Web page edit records

....

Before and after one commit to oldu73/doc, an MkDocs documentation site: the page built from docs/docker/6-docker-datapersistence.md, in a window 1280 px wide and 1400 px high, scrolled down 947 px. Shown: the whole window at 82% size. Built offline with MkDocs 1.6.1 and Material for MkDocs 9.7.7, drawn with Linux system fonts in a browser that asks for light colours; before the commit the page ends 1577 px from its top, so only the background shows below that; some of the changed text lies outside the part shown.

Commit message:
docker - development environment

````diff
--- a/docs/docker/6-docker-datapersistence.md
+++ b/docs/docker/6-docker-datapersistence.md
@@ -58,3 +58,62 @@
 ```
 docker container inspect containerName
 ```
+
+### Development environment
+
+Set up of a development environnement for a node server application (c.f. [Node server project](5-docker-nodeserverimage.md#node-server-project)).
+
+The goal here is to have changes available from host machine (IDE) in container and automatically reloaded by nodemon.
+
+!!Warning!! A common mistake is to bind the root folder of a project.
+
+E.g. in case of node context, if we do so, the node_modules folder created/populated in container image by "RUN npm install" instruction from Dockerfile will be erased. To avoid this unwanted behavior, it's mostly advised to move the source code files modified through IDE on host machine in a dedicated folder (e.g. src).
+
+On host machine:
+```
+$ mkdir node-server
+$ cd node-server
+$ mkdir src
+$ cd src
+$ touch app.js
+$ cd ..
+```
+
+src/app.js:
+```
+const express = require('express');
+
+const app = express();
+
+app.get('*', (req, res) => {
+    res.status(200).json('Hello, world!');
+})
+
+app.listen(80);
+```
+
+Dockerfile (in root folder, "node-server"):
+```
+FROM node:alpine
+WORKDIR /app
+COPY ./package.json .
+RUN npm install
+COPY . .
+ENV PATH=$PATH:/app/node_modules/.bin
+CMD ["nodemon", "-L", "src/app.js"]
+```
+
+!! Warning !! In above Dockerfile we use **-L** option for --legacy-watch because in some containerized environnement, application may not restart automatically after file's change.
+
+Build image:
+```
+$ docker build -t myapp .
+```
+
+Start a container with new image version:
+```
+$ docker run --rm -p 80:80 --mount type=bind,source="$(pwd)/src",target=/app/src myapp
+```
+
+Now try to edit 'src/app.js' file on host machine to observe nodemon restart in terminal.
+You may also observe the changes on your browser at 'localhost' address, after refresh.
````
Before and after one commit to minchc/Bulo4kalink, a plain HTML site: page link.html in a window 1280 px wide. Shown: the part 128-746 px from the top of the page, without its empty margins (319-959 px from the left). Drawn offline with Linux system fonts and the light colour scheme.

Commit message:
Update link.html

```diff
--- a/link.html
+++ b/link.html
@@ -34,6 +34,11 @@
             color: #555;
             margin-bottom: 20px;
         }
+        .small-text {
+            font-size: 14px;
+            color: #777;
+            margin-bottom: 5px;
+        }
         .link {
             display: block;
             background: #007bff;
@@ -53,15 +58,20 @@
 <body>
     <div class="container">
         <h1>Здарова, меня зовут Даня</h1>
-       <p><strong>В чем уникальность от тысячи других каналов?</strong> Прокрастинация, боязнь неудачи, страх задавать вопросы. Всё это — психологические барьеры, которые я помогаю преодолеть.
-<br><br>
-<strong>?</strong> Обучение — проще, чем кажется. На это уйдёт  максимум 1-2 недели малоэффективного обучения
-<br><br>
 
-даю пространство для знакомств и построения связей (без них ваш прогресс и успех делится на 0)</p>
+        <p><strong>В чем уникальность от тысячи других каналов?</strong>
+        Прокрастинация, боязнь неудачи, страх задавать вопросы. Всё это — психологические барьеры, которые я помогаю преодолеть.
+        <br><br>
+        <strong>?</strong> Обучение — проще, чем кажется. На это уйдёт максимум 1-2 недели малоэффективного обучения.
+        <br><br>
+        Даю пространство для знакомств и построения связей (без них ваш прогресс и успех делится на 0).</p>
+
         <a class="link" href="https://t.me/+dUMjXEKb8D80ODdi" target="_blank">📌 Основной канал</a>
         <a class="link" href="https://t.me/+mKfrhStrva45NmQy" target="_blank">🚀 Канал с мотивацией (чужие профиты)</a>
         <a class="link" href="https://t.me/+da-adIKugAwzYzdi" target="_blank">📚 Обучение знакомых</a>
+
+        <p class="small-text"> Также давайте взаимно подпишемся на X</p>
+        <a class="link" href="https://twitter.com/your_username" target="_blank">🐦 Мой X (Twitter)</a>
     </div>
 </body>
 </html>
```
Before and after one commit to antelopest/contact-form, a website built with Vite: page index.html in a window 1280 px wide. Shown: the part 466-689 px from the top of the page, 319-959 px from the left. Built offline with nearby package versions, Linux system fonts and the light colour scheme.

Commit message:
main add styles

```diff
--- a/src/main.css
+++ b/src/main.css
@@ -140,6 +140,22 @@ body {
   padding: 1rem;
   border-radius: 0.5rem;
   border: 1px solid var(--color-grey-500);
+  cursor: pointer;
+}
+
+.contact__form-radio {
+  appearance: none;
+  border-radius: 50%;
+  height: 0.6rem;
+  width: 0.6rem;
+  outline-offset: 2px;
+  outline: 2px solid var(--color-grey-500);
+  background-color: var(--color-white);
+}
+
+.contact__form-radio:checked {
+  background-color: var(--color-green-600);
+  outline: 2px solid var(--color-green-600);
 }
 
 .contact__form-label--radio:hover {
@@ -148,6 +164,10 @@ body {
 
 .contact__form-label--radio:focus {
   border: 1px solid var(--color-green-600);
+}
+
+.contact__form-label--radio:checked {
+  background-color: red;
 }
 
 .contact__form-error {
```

....

→ WHAT IS BEING ASKED: Reproduce all the records shown above, unchanged.

→ RESPONSE:
Before and after one commit to oldu73/doc, an MkDocs documentation site: the page built from docs/docker/6-docker-datapersistence.md, in a window 1280 px wide and 1400 px high, scrolled down 947 px. Shown: the whole window at 82% size. Built offline with MkDocs 1.6.1 and Material for MkDocs 9.7.7, drawn with Linux system fonts in a browser that asks for light colours; before the commit the page ends 1577 px from its top, so only the background shows below that; some of the changed text lies outside the part shown.

Commit message:
docker - development environment

````diff
--- a/docs/docker/6-docker-datapersistence.md
+++ b/docs/docker/6-docker-datapersistence.md
@@ -58,3 +58,62 @@
 ```
 docker container inspect containerName
 ```
+
+### Development environment
+
+Set up of a development environnement for a node server application (c.f. [Node server project](5-docker-nodeserverimage.md#node-server-project)).
+
+The goal here is to have changes available from host machine (IDE) in container and automatically reloaded by nodemon.
+
+!!Warning!! A common mistake is to bind the root folder of a project.
+
+E.g. in case of node context, if we do so, the node_modules folder created/populated in container image by "RUN npm install" instruction from Dockerfile will be erased. To avoid this unwanted behavior, it's mostly advised to move the source code files modified through IDE on host machine in a dedicated folder (e.g. src).
+
+On host machine:
+```
+$ mkdir node-server
+$ cd node-server
+$ mkdir src
+$ cd src
+$ touch app.js
+$ cd ..
+```
+
+src/app.js:
+```
+const express = require('express');
+
+const app = express();
+
+app.get('*', (req, res) => {
+    res.status(200).json('Hello, world!');
+})
+
+app.listen(80);
+```
+
+Dockerfile (in root folder, "node-server"):
+```
+FROM node:alpine
+WORKDIR /app
+COPY ./package.json .
+RUN npm install
+COPY . .
+ENV PATH=$PATH:/app/node_modules/.bin
+CMD ["nodemon", "-L", "src/app.js"]
+```
+
+!! Warning !! In above Dockerfile we use **-L** option for --legacy-watch because in some containerized environnement, application may not restart automatically after file's change.
+
+Build image:
+```
+$ docker build -t myapp .
+```
+
+Start a container with new image version:
+```
+$ docker run --rm -p 80:80 --mount type=bind,source="$(pwd)/src",target=/app/src myapp
+```
+
+Now try to edit 'src/app.js' file on host machine to observe nodemon restart in terminal.
+You may also observe the changes on your browser at 'localhost' address, after refresh.
````
Before and after one commit to minchc/Bulo4kalink, a plain HTML site: page link.html in a window 1280 px wide. Shown: the part 128-746 px from the top of the page, without its empty margins (319-959 px from the left). Drawn offline with Linux system fonts and the light colour scheme.

Commit message:
Update link.html

```diff
--- a/link.html
+++ b/link.html
@@ -34,6 +34,11 @@
             color: #555;
             margin-bottom: 20px;
         }
+        .small-text {
+            font-size: 14px;
+            color: #777;
+            margin-bottom: 5px;
+        }
         .link {
             display: block;
             background: #007bff;
@@ -53,15 +58,20 @@
 <body>
     <div class="container">
         <h1>Здарова, меня зовут Даня</h1>
-       <p><strong>В чем уникальность от тысячи других каналов?</strong> Прокрастинация, боязнь неудачи, страх задавать вопросы. Всё это — психологические барьеры, которые я помогаю преодолеть.
-<br><br>
-<strong>?</strong> Обучение — проще, чем кажется. На это уйдёт  максимум 1-2 недели малоэффективного обучения
-<br><br>
 
-даю пространство для знакомств и построения связей (без них ваш прогресс и успех делится на 0)</p>
+        <p><strong>В чем уникальность от тысячи других каналов?</strong>
+        Прокрастинация, боязнь неудачи, страх задавать вопросы. Всё это — психологические барьеры, которые я помогаю преодолеть.
+        <br><br>
+        <strong>?</strong> Обучение — проще, чем кажется. На это уйдёт максимум 1-2 недели малоэффективного обучения.
+        <br><br>
+        Даю пространство для знакомств и построения связей (без них ваш прогресс и успех делится на 0).</p>
+
         <a class="link" href="https://t.me/+dUMjXEKb8D80ODdi" target="_blank">📌 Основной канал</a>
         <a class="link" href="https://t.me/+mKfrhStrva45NmQy" target="_blank">🚀 Канал с мотивацией (чужие профиты)</a>
         <a class="link" href="https://t.me/+da-adIKugAwzYzdi" target="_blank">📚 Обучение знакомых</a>
+
+        <p class="small-text"> Также давайте взаимно подпишемся на X</p>
+        <a class="link" href="https://twitter.com/your_username" target="_blank">🐦 Мой X (Twitter)</a>
     </div>
 </body>
 </html>
```
Before and after one commit to antelopest/contact-form, a website built with Vite: page index.html in a window 1280 px wide. Shown: the part 466-689 px from the top of the page, 319-959 px from the left. Built offline with nearby package versions, Linux system fonts and the light colour scheme.

Commit message:
main add styles

```diff
--- a/src/main.css
+++ b/src/main.css
@@ -140,6 +140,22 @@ body {
   padding: 1rem;
   border-radius: 0.5rem;
   border: 1px solid var(--color-grey-500);
+  cursor: pointer;
+}
+
+.contact__form-radio {
+  appearance: none;
+  border-radius: 50%;
+  height: 0.6rem;
+  width: 0.6rem;
+  outline-offset: 2px;
+  outline: 2px solid var(--color-grey-500);
+  background-color: var(--color-white);
+}
+
+.contact__form-radio:checked {
+  background-color: var(--color-green-600);
+  outline: 2px solid var(--color-green-600);
 }
 
 .contact__form-label--radio:hover {
@@ -148,6 +164,10 @@ body {
 
 .contact__form-label--radio:focus {
   border: 1px solid var(--color-green-600);
+}
+
+.contact__form-label--radio:checked {
+  background-color: red;
 }
 
 .contact__form-error {
```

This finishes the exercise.